Input data:

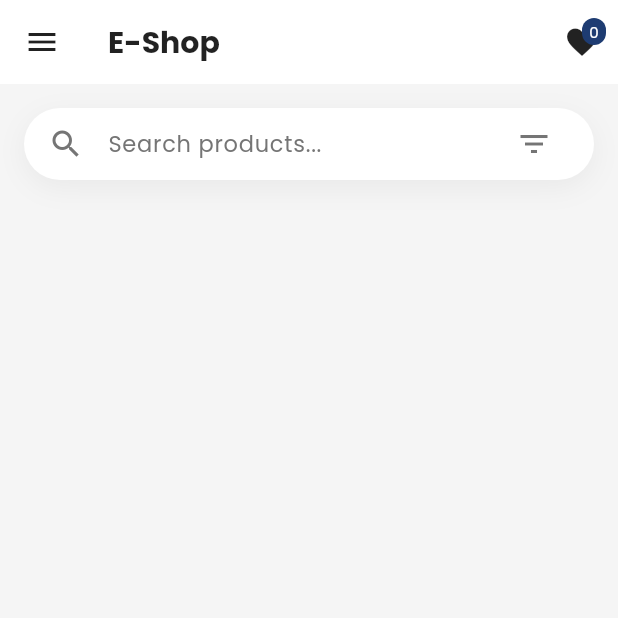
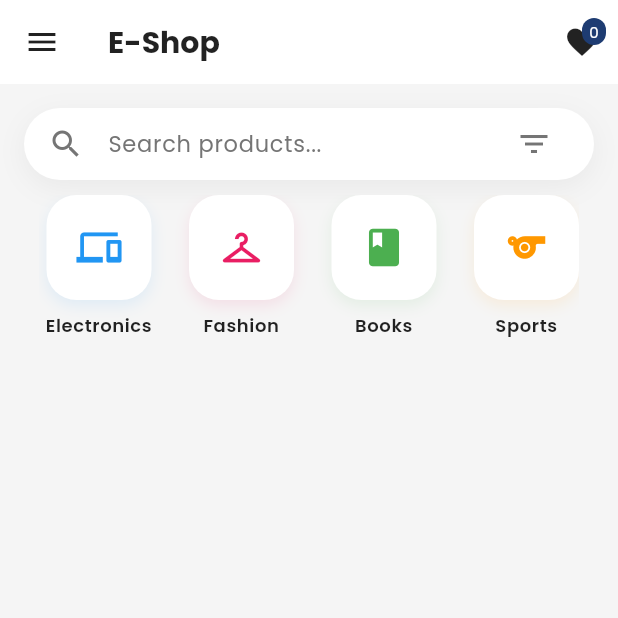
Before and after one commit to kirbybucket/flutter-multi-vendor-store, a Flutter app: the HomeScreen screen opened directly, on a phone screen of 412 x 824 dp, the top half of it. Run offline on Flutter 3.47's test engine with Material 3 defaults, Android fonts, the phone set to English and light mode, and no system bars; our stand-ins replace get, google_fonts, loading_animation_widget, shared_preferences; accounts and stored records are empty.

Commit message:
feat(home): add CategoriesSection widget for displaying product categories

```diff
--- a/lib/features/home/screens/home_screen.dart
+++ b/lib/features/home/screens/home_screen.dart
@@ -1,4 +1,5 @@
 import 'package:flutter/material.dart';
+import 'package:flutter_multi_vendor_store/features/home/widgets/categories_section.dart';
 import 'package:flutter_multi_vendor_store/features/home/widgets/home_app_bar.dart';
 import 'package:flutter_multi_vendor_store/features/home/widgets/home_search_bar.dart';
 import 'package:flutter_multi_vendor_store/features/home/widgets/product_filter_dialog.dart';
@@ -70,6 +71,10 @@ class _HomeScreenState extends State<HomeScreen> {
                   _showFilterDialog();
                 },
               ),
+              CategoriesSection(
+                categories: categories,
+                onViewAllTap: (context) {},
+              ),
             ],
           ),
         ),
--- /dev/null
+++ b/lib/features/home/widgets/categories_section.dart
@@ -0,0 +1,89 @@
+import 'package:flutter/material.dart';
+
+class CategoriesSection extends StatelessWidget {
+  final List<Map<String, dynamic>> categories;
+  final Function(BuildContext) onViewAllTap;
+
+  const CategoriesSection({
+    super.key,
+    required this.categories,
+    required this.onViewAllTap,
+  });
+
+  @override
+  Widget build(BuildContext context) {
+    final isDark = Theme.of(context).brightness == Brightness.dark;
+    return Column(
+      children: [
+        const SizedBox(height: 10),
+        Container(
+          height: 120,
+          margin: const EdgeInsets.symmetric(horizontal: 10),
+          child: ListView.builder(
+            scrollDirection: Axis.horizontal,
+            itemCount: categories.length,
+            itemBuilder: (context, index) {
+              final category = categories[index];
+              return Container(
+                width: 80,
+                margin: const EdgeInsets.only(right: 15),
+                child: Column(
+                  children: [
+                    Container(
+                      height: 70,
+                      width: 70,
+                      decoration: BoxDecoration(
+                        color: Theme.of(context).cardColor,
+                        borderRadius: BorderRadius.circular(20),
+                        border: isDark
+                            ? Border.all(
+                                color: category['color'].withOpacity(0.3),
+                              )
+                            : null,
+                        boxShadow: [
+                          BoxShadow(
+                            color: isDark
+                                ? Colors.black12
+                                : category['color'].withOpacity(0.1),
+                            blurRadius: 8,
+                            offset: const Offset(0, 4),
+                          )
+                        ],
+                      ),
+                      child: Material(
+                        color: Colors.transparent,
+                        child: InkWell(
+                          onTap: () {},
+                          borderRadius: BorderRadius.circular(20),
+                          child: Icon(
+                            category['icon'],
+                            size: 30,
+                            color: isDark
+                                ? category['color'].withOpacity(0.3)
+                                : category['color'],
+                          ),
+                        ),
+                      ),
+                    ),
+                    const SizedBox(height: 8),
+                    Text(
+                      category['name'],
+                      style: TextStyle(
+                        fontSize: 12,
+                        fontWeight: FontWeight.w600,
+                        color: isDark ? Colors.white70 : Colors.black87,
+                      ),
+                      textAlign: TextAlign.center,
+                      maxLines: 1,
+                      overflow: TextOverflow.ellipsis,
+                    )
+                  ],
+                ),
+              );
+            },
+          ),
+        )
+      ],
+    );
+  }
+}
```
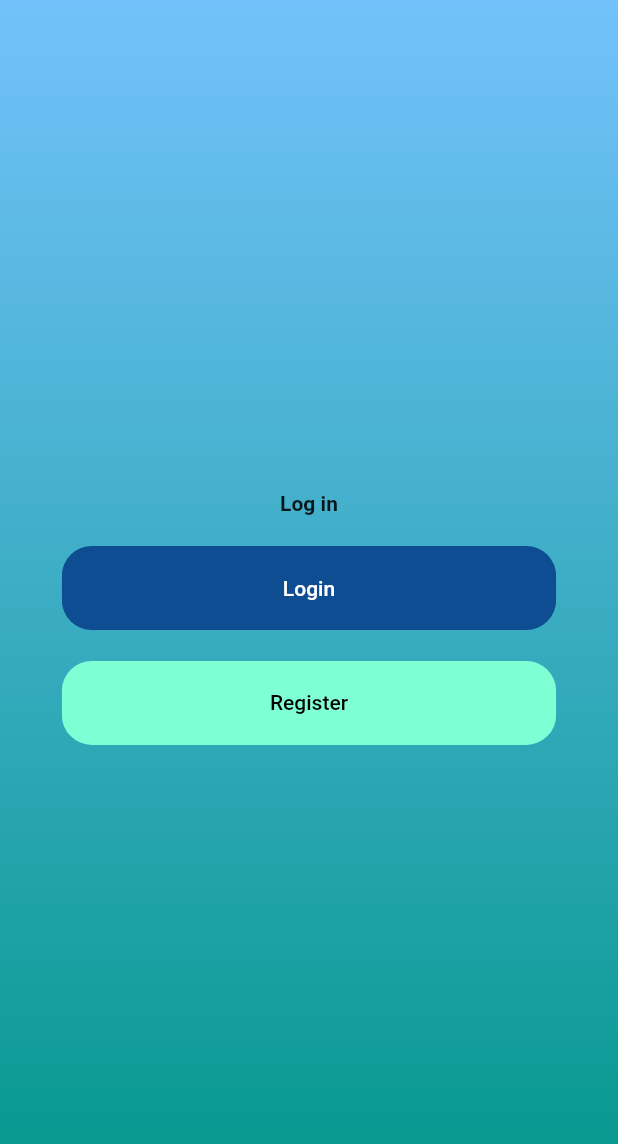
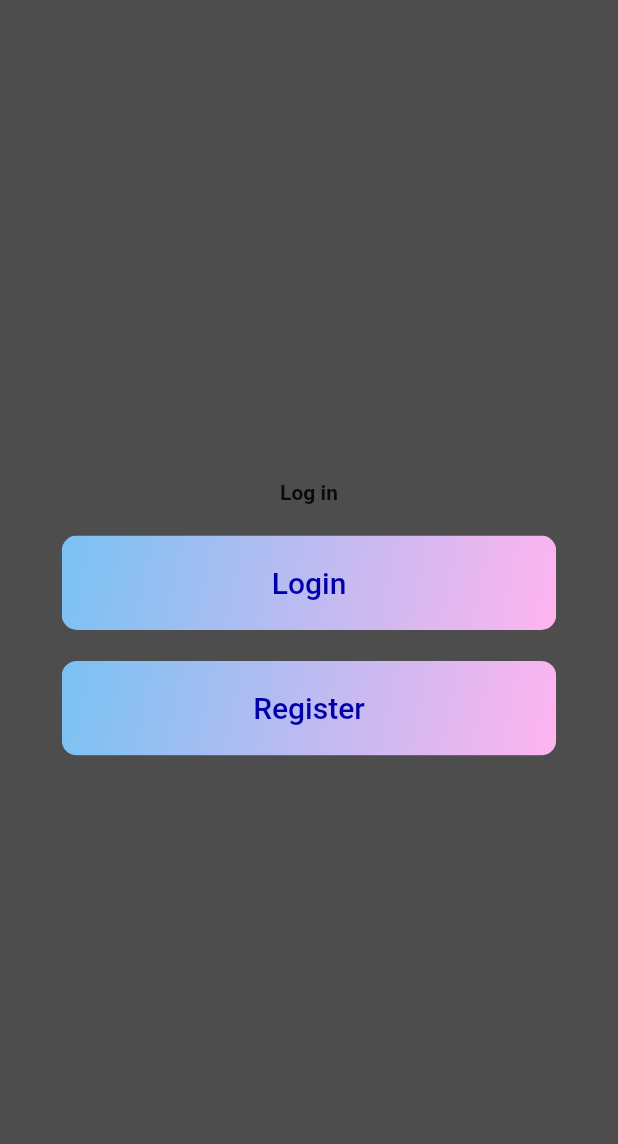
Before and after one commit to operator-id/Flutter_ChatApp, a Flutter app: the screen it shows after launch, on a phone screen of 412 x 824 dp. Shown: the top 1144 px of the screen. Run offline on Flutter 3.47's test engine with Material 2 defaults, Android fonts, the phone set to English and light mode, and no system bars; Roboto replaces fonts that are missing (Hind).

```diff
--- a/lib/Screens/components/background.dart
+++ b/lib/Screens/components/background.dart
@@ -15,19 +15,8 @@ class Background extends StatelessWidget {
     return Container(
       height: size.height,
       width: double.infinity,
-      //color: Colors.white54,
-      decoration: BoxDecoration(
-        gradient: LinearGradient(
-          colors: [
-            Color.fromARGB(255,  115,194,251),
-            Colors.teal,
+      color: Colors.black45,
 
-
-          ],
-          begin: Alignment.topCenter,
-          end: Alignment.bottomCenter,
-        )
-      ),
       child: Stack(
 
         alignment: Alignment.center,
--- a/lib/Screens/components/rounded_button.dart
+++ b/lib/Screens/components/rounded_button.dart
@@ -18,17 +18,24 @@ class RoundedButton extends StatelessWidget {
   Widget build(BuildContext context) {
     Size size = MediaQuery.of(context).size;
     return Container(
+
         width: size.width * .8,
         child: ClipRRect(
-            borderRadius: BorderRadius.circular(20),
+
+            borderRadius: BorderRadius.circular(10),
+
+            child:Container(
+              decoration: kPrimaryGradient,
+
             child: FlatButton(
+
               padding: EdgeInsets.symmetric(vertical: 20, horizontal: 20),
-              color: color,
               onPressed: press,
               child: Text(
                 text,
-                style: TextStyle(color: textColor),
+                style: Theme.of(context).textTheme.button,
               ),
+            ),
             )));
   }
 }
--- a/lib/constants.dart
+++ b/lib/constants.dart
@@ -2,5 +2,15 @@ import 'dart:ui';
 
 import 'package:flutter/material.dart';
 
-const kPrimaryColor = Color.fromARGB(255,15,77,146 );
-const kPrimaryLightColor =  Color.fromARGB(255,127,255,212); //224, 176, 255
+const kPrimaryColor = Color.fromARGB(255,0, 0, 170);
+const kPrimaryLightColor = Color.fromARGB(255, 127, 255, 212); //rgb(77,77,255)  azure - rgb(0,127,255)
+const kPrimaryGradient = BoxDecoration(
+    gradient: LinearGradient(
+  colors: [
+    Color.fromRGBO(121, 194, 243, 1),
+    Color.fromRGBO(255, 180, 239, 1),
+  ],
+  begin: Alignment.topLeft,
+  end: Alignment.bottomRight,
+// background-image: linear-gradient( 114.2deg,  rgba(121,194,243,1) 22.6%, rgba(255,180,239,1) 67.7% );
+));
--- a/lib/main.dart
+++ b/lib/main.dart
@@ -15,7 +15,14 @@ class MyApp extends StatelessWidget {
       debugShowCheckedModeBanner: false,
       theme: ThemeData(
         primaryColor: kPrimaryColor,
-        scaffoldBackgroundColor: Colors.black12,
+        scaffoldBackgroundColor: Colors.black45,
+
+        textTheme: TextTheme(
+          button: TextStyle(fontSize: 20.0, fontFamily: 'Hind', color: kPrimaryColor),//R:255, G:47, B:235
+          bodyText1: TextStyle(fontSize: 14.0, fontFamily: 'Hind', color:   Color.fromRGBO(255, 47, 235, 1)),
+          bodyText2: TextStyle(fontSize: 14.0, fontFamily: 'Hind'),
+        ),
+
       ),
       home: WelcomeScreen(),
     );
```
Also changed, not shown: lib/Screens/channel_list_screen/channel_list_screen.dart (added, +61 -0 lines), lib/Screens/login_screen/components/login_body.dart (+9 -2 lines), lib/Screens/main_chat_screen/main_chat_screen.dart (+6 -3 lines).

Exercise instructions: Give the listing again word for word. Skip any pictures.

Result:
Before and after one commit to kirbybucket/flutter-multi-vendor-store, a Flutter app: the HomeScreen screen opened directly, on a phone screen of 412 x 824 dp, the top half of it. Run offline on Flutter 3.47's test engine with Material 3 defaults, Android fonts, the phone set to English and light mode, and no system bars; our stand-ins replace get, google_fonts, loading_animation_widget, shared_preferences; accounts and stored records are empty.

Commit message:
feat(home): add CategoriesSection widget for displaying product categories

```diff
--- a/lib/features/home/screens/home_screen.dart
+++ b/lib/features/home/screens/home_screen.dart
@@ -1,4 +1,5 @@
 import 'package:flutter/material.dart';
+import 'package:flutter_multi_vendor_store/features/home/widgets/categories_section.dart';
 import 'package:flutter_multi_vendor_store/features/home/widgets/home_app_bar.dart';
 import 'package:flutter_multi_vendor_store/features/home/widgets/home_search_bar.dart';
 import 'package:flutter_multi_vendor_store/features/home/widgets/product_filter_dialog.dart';
@@ -70,6 +71,10 @@ class _HomeScreenState extends State<HomeScreen> {
                   _showFilterDialog();
                 },
               ),
+              CategoriesSection(
+                categories: categories,
+                onViewAllTap: (context) {},
+              ),
             ],
           ),
         ),
--- /dev/null
+++ b/lib/features/home/widgets/categories_section.dart
@@ -0,0 +1,89 @@
+import 'package:flutter/material.dart';
+
+class CategoriesSection extends StatelessWidget {
+  final List<Map<String, dynamic>> categories;
+  final Function(BuildContext) onViewAllTap;
+
+  const CategoriesSection({
+    super.key,
+    required this.categories,
+    required this.onViewAllTap,
+  });
+
+  @override
+  Widget build(BuildContext context) {
+    final isDark = Theme.of(context).brightness == Brightness.dark;
+    return Column(
+      children: [
+        const SizedBox(height: 10),
+        Container(
+          height: 120,
+          margin: const EdgeInsets.symmetric(horizontal: 10),
+          child: ListView.builder(
+            scrollDirection: Axis.horizontal,
+            itemCount: categories.length,
+            itemBuilder: (context, index) {
+              final category = categories[index];
+              return Container(
+                width: 80,
+                margin: const EdgeInsets.only(right: 15),
+                child: Column(
+                  children: [
+                    Container(
+                      height: 70,
+                      width: 70,
+                      decoration: BoxDecoration(
+                        color: Theme.of(context).cardColor,
+                        borderRadius: BorderRadius.circular(20),
+                        border: isDark
+                            ? Border.all(
+                                color: category['color'].withOpacity(0.3),
+                              )
+                            : null,
+                        boxShadow: [
+                          BoxShadow(
+                            color: isDark
+                                ? Colors.black12
+                                : category['color'].withOpacity(0.1),
+                            blurRadius: 8,
+                            offset: const Offset(0, 4),
+                          )
+                        ],
+                      ),
+                      child: Material(
+                        color: Colors.transparent,
+                        child: InkWell(
+                          onTap: () {},
+                          borderRadius: BorderRadius.circular(20),
+                          child: Icon(
+                            category['icon'],
+                            size: 30,
+                            color: isDark
+                                ? category['color'].withOpacity(0.3)
+                                : category['color'],
+                          ),
+                        ),
+                      ),
+                    ),
+                    const SizedBox(height: 8),
+                    Text(
+                      category['name'],
+                      style: TextStyle(
+                        fontSize: 12,
+                        fontWeight: FontWeight.w600,
+                        color: isDark ? Colors.white70 : Colors.black87,
+                      ),
+                      textAlign: TextAlign.center,
+                      maxLines: 1,
+                      overflow: TextOverflow.ellipsis,
+                    )
+                  ],
+                ),
+              );
+            },
+          ),
+        )
+      ],
+    );
+  }
+}
```
Before and after one commit to operator-id/Flutter_ChatApp, a Flutter app: the screen it shows after launch, on a phone screen of 412 x 824 dp. Shown: the top 1144 px of the screen. Run offline on Flutter 3.47's test engine with Material 2 defaults, Android fonts, the phone set to English and light mode, and no system bars; Roboto replaces fonts that are missing (Hind).

```diff
--- a/lib/Screens/components/background.dart
+++ b/lib/Screens/components/background.dart
@@ -15,19 +15,8 @@ class Background extends StatelessWidget {
     return Container(
       height: size.height,
       width: double.infinity,
-      //color: Colors.white54,
-      decoration: BoxDecoration(
-        gradient: LinearGradient(
-          colors: [
-            Color.fromARGB(255,  115,194,251),
-            Colors.teal,
+      color: Colors.black45,
 
-
-          ],
-          begin: Alignment.topCenter,
-          end: Alignment.bottomCenter,
-        )
-      ),
       child: Stack(
 
         alignment: Alignment.center,
--- a/lib/Screens/components/rounded_button.dart
+++ b/lib/Screens/components/rounded_button.dart
@@ -18,17 +18,24 @@ class RoundedButton extends StatelessWidget {
   Widget build(BuildContext context) {
     Size size = MediaQuery.of(context).size;
     return Container(
+
         width: size.width * .8,
         child: ClipRRect(
-            borderRadius: BorderRadius.circular(20),
+
+            borderRadius: BorderRadius.circular(10),
+
+            child:Container(
+              decoration: kPrimaryGradient,
+
             child: FlatButton(
+
               padding: EdgeInsets.symmetric(vertical: 20, horizontal: 20),
-              color: color,
               onPressed: press,
               child: Text(
                 text,
-                style: TextStyle(color: textColor),
+                style: Theme.of(context).textTheme.button,
               ),
+            ),
             )));
   }
 }
--- a/lib/constants.dart
+++ b/lib/constants.dart
@@ -2,5 +2,15 @@ import 'dart:ui';
 
 import 'package:flutter/material.dart';
 
-const kPrimaryColor = Color.fromARGB(255,15,77,146 );
-const kPrimaryLightColor =  Color.fromARGB(255,127,255,212); //224, 176, 255
+const kPrimaryColor = Color.fromARGB(255,0, 0, 170);
+const kPrimaryLightColor = Color.fromARGB(255, 127, 255, 212); //rgb(77,77,255)  azure - rgb(0,127,255)
+const kPrimaryGradient = BoxDecoration(
+    gradient: LinearGradient(
+  colors: [
+    Color.fromRGBO(121, 194, 243, 1),
+    Color.fromRGBO(255, 180, 239, 1),
+  ],
+  begin: Alignment.topLeft,
+  end: Alignment.bottomRight,
+// background-image: linear-gradient( 114.2deg,  rgba(121,194,243,1) 22.6%, rgba(255,180,239,1) 67.7% );
+));
--- a/lib/main.dart
+++ b/lib/main.dart
@@ -15,7 +15,14 @@ class MyApp extends StatelessWidget {
       debugShowCheckedModeBanner: false,
       theme: ThemeData(
         primaryColor: kPrimaryColor,
-        scaffoldBackgroundColor: Colors.black12,
+        scaffoldBackgroundColor: Colors.black45,
+
+        textTheme: TextTheme(
+          button: TextStyle(fontSize: 20.0, fontFamily: 'Hind', color: kPrimaryColor),//R:255, G:47, B:235
+          bodyText1: TextStyle(fontSize: 14.0, fontFamily: 'Hind', color:   Color.fromRGBO(255, 47, 235, 1)),
+          bodyText2: TextStyle(fontSize: 14.0, fontFamily: 'Hind'),
+        ),
+
       ),
       home: WelcomeScreen(),
     );
```
Also changed, not shown: lib/Screens/channel_list_screen/channel_list_screen.dart (added, +61 -0 lines), lib/Screens/login_screen/components/login_body.dart (+9 -2 lines), lib/Screens/main_chat_screen/main_chat_screen.dart (+6 -3 lines).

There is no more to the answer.